::: Supplied entries :::

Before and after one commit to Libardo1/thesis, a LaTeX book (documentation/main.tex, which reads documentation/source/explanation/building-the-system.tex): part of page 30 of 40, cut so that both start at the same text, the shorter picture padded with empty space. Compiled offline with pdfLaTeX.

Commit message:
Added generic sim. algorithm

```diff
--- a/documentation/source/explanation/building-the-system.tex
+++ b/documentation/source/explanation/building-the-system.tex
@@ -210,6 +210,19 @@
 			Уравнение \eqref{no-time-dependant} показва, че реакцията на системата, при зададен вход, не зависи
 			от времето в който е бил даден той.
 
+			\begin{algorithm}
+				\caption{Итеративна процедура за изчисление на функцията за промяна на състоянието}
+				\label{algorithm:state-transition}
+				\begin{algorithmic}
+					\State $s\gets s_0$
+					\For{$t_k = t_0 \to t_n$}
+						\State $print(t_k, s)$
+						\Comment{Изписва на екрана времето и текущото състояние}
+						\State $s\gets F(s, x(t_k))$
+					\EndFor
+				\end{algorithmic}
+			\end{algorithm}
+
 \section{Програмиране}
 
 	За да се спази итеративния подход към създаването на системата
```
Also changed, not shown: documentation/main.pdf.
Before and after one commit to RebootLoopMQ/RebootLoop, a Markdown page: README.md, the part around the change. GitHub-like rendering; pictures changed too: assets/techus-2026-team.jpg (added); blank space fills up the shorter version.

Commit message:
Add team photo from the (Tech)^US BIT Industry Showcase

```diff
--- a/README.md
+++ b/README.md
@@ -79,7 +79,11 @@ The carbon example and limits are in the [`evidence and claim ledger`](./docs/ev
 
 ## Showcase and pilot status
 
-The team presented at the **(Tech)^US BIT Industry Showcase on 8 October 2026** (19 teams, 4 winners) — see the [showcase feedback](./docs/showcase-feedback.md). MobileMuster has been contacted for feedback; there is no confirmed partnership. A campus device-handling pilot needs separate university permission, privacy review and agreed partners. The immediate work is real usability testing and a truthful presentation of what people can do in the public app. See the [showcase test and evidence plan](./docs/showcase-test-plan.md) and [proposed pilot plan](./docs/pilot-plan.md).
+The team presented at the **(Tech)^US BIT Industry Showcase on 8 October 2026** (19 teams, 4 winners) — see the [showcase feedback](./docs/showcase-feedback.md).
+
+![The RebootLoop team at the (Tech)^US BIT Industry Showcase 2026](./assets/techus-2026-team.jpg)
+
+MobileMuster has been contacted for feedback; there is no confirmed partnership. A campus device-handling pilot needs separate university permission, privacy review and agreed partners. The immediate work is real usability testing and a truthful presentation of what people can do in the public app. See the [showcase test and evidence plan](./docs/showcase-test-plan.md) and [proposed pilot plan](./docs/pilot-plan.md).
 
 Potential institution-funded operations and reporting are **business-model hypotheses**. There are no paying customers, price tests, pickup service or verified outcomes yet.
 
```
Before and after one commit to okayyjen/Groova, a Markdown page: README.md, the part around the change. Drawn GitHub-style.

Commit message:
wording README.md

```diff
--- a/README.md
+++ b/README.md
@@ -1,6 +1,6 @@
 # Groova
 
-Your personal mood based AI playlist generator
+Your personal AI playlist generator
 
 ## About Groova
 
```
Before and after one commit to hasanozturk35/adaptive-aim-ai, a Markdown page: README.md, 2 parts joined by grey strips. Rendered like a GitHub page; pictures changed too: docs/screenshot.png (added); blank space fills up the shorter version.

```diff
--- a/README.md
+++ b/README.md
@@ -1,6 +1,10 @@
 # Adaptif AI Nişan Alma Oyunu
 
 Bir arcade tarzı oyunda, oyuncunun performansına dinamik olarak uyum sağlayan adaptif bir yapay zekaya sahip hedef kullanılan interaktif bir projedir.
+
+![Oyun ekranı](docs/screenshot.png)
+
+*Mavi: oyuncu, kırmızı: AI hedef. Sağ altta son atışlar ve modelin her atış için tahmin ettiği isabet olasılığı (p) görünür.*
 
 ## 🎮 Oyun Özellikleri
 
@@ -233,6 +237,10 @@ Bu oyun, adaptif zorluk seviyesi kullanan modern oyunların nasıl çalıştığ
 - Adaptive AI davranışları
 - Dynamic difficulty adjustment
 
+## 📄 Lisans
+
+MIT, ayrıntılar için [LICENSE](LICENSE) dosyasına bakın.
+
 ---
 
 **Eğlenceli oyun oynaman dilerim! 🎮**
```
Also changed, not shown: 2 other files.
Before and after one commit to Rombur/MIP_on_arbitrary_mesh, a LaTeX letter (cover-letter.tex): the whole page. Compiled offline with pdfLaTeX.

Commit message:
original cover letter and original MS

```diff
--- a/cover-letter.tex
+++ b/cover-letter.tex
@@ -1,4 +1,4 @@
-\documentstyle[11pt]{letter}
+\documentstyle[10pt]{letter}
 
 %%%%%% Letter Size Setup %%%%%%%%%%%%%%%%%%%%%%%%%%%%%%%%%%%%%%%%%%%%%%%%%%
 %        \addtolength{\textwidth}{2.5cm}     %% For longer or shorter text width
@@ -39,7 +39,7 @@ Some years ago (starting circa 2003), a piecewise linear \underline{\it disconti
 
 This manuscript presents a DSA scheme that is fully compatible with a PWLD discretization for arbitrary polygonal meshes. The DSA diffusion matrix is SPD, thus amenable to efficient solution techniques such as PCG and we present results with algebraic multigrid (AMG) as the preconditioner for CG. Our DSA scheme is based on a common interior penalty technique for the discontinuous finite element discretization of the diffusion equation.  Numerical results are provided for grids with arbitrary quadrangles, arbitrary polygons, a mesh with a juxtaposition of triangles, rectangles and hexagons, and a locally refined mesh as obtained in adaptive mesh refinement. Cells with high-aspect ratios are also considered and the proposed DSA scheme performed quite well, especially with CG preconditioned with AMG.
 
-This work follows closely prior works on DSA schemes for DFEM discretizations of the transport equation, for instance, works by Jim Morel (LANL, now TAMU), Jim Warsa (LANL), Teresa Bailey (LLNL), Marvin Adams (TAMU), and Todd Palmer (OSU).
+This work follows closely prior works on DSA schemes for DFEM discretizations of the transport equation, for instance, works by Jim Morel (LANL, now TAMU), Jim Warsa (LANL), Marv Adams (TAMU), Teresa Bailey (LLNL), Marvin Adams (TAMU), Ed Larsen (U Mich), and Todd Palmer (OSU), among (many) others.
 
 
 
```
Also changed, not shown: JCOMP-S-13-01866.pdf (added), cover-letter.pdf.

:::

Problem: What is needed is a copy of every line above in which "Industry" appears.

Solution below:
Add team photo from the (Tech)^US BIT Industry Showcase
-The team presented at the **(Tech)^US BIT Industry Showcase on 8 October 2026** (19 teams, 4 winners) — see the [showcase feedback](./docs/showcase-feedback.md). MobileMuster has been contacted for feedback; there is no confirmed partnership. A campus device-handling pilot needs separate university permission, privacy review and agreed partners. The immediate work is real usability testing and a truthful presentation of what people can do in the public app. See the [showcase test and evidence plan](./docs/showcase-test-plan.md) and [proposed pilot plan](./docs/pilot-plan.md).
+The team presented at the **(Tech)^US BIT Industry Showcase on 8 October 2026** (19 teams, 4 winners) — see the [showcase feedback](./docs/showcase-feedback.md).
+![The RebootLoop team at the (Tech)^US BIT Industry Showcase 2026](./assets/techus-2026-team.jpg)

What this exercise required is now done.